These also can be properly called electronic hearing aids. They appeared in a few models in late 1952 and virtually replaced vacuum tube hearing aids by the end of 1953. Transistors need only one battery. Therefore, the reduced size permitted development of a number of types of hearing aids.

1.) CIC (Completely-in-canal)

2.) ITC (In-the-canal)

3.) ITE (In-the-ear)

4.) BTE (Behind-the-ear)

The body aid, or pocket aid, continued to be popular, especially for those with severe loss, and could now be made smaller than vacuum tube versions.

Triumph 6

Beltone Triumph 6, made in 1961. This is sub-model "OM" with an outside microphone. It contains 6 transistors and uses a TEL 401 battery.


Primo PH-3K, made in 1959 in Japan. Came unassembled with directions for completing the circuit! Contains 3 transistors. Uses a 1015 battery and measures 2 5/16" x 2 1/4" x 15/16".

Eyeglass hearing aids attained considerable popularity, particularly after Eleanor Roosevelt allowed her name and photograph to be used wearing one.


Beltone "Slimette" eyeglass hearing aid. Air conduction receiver. Contains 3 transistors and uses #400 battery. Made in 1957.

Dahlberg D-14 Solar-Ear

Dahlberg D-14 eyeglass hearing aid, also called the "Solar-Ear". Introduced in May, 1958. Air conduction receiver. Uses a #625 battery, and is sun-powered. You can see the solar cell as the slender rectangle on the top of the temple piece.

Behind-the-ear or over-the-ear models were a huge improvement in cosmetic appeal over body or eyeglass hearing aids and are still the aid of choice for those with severe to profound loss.

Cut-Away BTE

This is an example of the technology that goes into a BTE hearing aid.

In-The-Ear models come in several versions: stock or non-custom models, custom concha models, half shell models, and canal aids. The most recent development is the completely-in-the-canal aid. Today, body and eyeglass aids account for less than 1% of hearing aid sales in the United States.

ITE Hearing Aid Examples

ITE, or In-The-Ear, hearing aids were a major advance in the cosmetics of hearing aids. Most were an inch or less in size. While they were much smaller, they were still somewhat difficult to wear and often stuck out of the ear due to their boxy shape. They are the ancestor to custom ITE products, which fit much more closely in the ear.
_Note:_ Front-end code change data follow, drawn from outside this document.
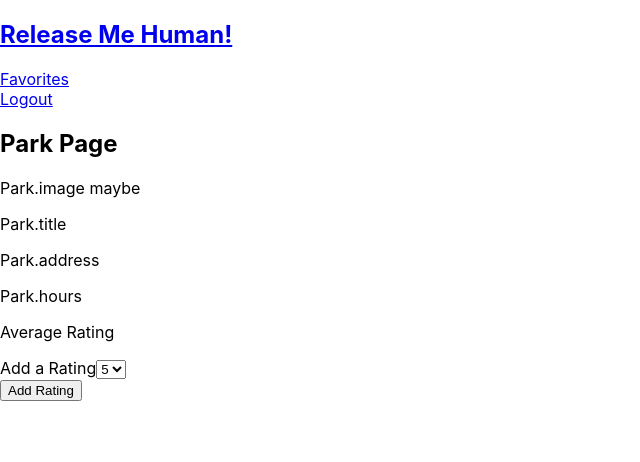
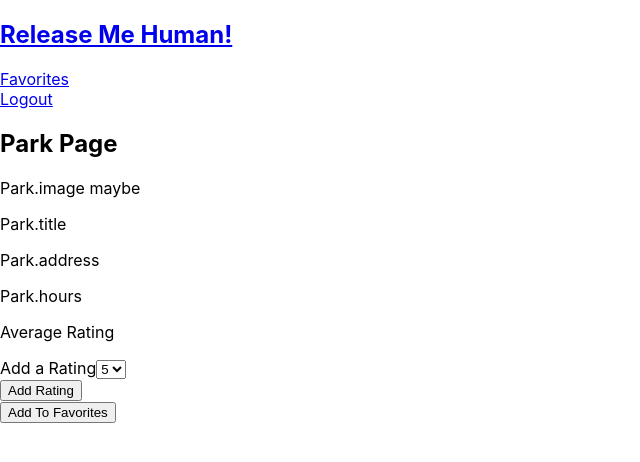
Before and after one commit to thinkful-ei-emu/AP-Capstone-Client, a React (Create React App) app: page /parks/1 in a window 1280 px wide. Shown: the top 462 px of the page, without its empty margins (0-640 px from the left). Built offline with nearby package versions, Linux system fonts and the light colour scheme.

Commit message:
added add to favorites button in single park component

```diff
--- a/src/components/Header/Header.js
+++ b/src/components/Header/Header.js
@@ -2,7 +2,9 @@ import React from "react";
 import { Link } from "react-router-dom";
 
 export default class Header extends React.Component {
+
   handleLogoutClick = () => {
+
   };
 
   renderLogoutLink() {
--- a/src/components/Park/Park.js
+++ b/src/components/Park/Park.js
@@ -2,7 +2,11 @@ import React from "react";
 
 export default class Park extends React.Component {
 
-  handleSubmit = () => {};
+  handleRatingSubmit = () => {};
+
+  handleAddToFavorites = () => {
+
+  }
 
   render() {
     return (
@@ -29,7 +33,13 @@ export default class Park extends React.Component {
             <div>
               <button type="submit">Add Rating</button>
             </div>
+
           </form>
+
+          <div>
+              <button type="button">Add To Favorites</button>
+            </div>
+
         </div>
       </div>
     );
```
Busse A

This is possibly the first "at the ear" hearing aid. Notice that while it is a custom product, it will still protrude from the ear. Uses a 400 battery. Made in August, 1955.

Dahlberg D-10 Miracle Ear

The first "in-the-ear" hearing aid, made in 1955. Contains 3 transistors and uses a #400 battery. The aid snapped onto a custom earmold. Measures 4.0 x 1.8 x 1.6 cm and weighs only 15 grams.

Earmaster 550 Golden

Custom in-the-ear hearing aid with a hypoallergenic gold casing. This gold casing is still used today in cases of extreme sensitivity to plastics. Made in 1965. Contains an integrated circuit. Uses a #312 battery and weighs only 0.25 oz.

Starkey Tympanette

Starkey Tympanette, 1993. This hearing aid, about the size on a nickel, fits entirely within the ear canal, thus it is called a completely-in-the-canal aid (CIC). The plastic line with the bulb on the end is used for removal.

Of course, there are also those hearing aids that have their own, unique style!

Buston Horbugel

Headband styled hearing aid. The microphone and amplifier are on top of the head with a standard receiver and cord. Made in Germany, 1956.

Globe L - Lorgnette-Phone

Globe "L". Lorgnette-Phone. Hand-held hearing aid. Resembles a judge's gavel. Earphone (receiver) on one side and microphone on the other side of the head of this piece. Battery fit into bottom of the handle, and there was a tone control on the bottom of the handle. Made about 1915.


This item is an unusual example of one way to disguise a bone conduction hearing aid receiver. It is a headband covered with a braid of human hair.


Geas 27 "Pedientes". Earring styled hearing aids. Ideal for the fashionable lady! Simply clip onto the earlobe and place receiver piece (not shown) into ear. Contain 3 transistors each and measures 2.7 cm in diameter by 1.7 cm thick. Uses a #13 battery. Made about 1970 in Barcelona, Spain.

Ingelen Fountain Pen

Ingelen 420 K. "Fountain pen" styled hearing aid. Ideal for gentlemen hearing aid wearers! Simply clip in the pocket, or hold in the hand. The pen portion contains the microphone and amplifier. Made in Vienna, Austria. Weighs only 1.5 oz, and is 12.6 cm long by 1.6 cm in diameter.